So talking about endpoints, talking about comparators, talking about the importance of certain quality of life parameters is something that patients can quite well understand and probably help assess. And what we see as patient advocates is that there’s a very different perception on the impact of certain side effects, of disease symptoms and so on, on the life of a patient. So doctors have a very different perspective. Health economists have a very different perspective on the impact. And I think that you can’t be assessed without those that get the treatments.
Mary Baker – Immediate Past President European Brain Council; Patron of the European Parkinson’s Disease
I think it’s really important for the patients that the association to which they belong becomes a real strong advocate of their voices and their experiences. Because unfortunately for them, they are the experts in living with these illnesses 24 hours a day.

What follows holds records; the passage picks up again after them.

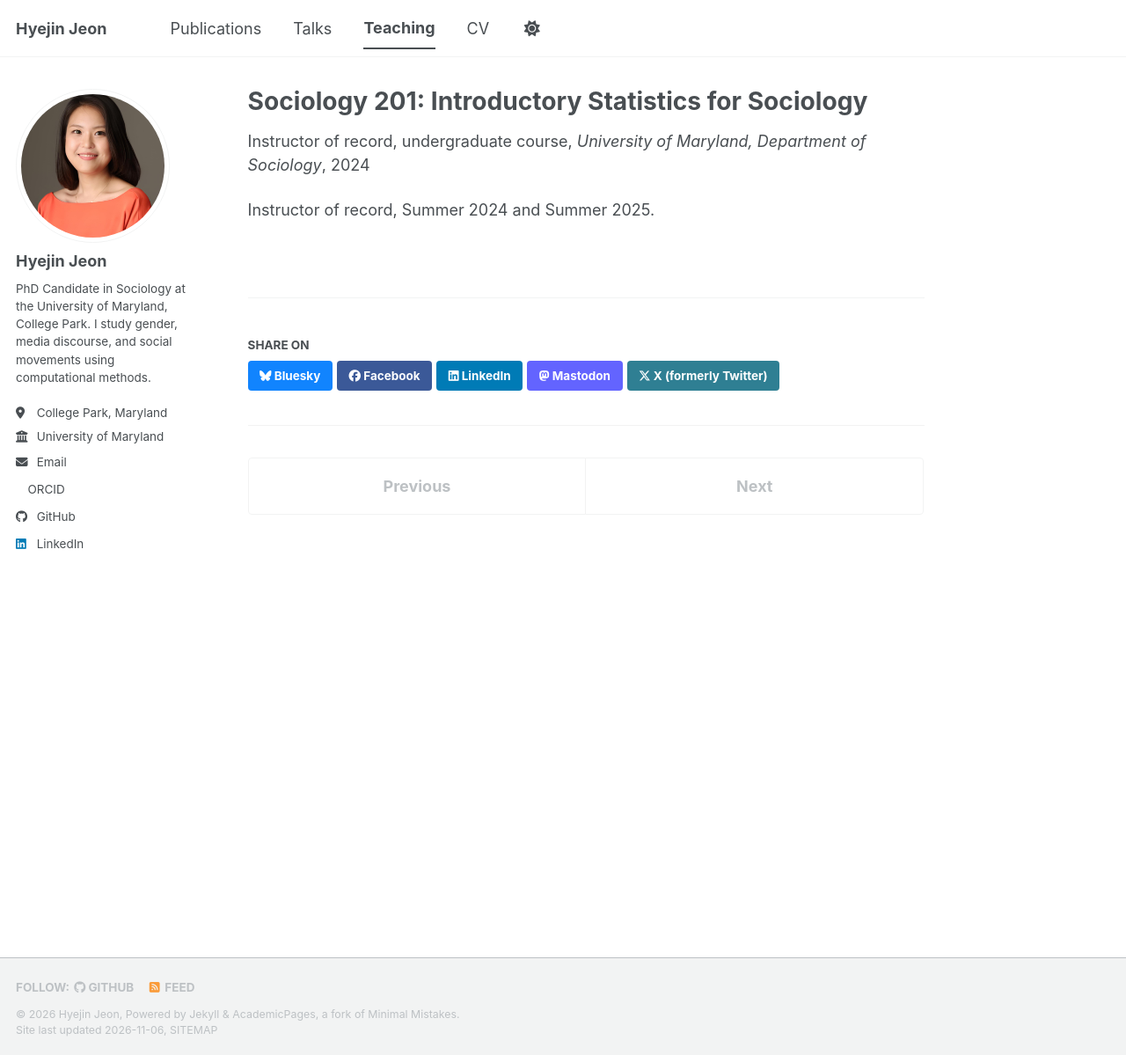
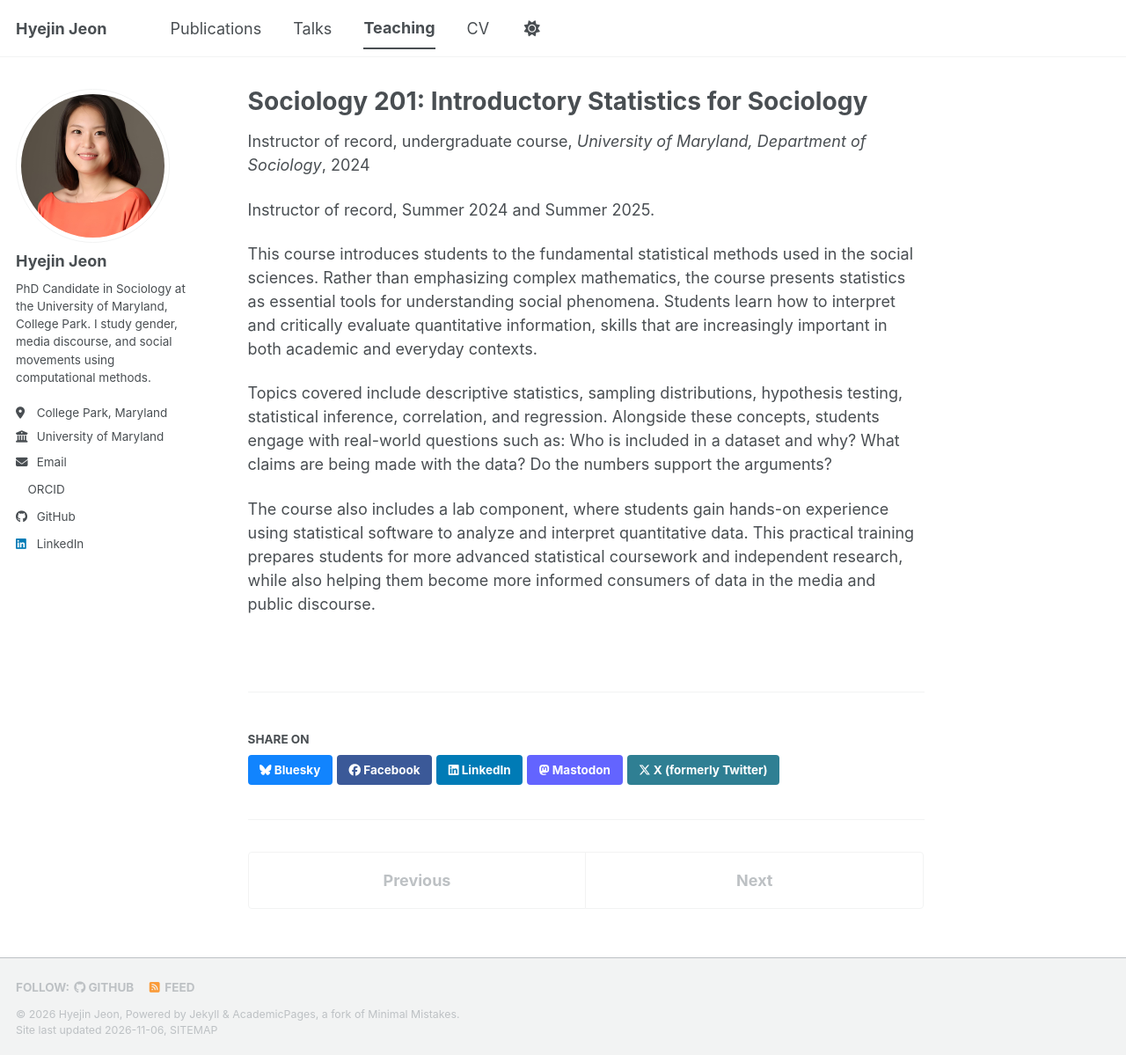
Before and after one commit to hyejin-jeon-soc/hyejin-jeon-soc.github.io, a Jekyll site: the page built from _teaching/2024-summer-socy-201-statistics.md, in a window 1280 px wide and 1199 px high. Shown: the whole window at 88% size. Built offline with Jekyll 4.4.1, drawn with Linux system fonts in a browser that asks for light colours; a script bundle is joined from its source files by our own code; a style sheet for code colours, icons or effects is not loaded.

Commit message:
Add files via upload

```diff
--- a/_teaching/2024-summer-socy-201-statistics.md
+++ b/_teaching/2024-summer-socy-201-statistics.md
@@ -8,3 +8,9 @@ date: 2024-07-01
 location: "College Park, Maryland"
 ---
 Instructor of record, Summer 2024 and Summer 2025.
+
+This course introduces students to the fundamental statistical methods used in the social sciences. Rather than emphasizing complex mathematics, the course presents statistics as essential tools for understanding social phenomena. Students learn how to interpret and critically evaluate quantitative information, skills that are increasingly important in both academic and everyday contexts.
+
+Topics covered include descriptive statistics, sampling distributions, hypothesis testing, statistical inference, correlation, and regression. Alongside these concepts, students engage with real-world questions such as: Who is included in a dataset and why? What claims are being made with the data? Do the numbers support the arguments?
+
+The course also includes a lab component, where students gain hands-on experience using statistical software to analyze and interpret quantitative data. This practical training prepares students for more advanced statistical coursework and independent research, while also helping them become more informed consumers of data in the media and public discourse.
```
Also changed, not shown: _teaching/2021-2023-teaching-assistant.md (+1 -0 lines), _teaching/2025-summer-socy-202-methods.md (+4 -0 lines).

And therefore, the expert patient – the living with – is really important to get into the process. I think it’s important for them to understand what health technology is about. I think it’s important to gather evidence to back up your views. You’ve really got to understand the process and follow it most carefully.
Eibhlin Mulroe – CEO, Irish Platform for Patient Organisations (IPPOSI)
I suppose a really good story to explain what the benefits are about is this: In Ireland over a year ago there was a case where patients weren’t involved in the process. They didn’t know why there was a stall, why it was slow for the product to get to the market. And this product was for patients with serious, life-threatening conditions.
And so what the patients in that case did, they went to the Irish media. They went to the Minister for Health. And they created a huge campaign where this was discussed on talk shows and radio shows. And this is where sick people were forced to go that direction because no one in the agency would talk to them. And it’s not that they said n. It’s just they had never done that before.
And I think that’s where the learning came in. The communication’s really important.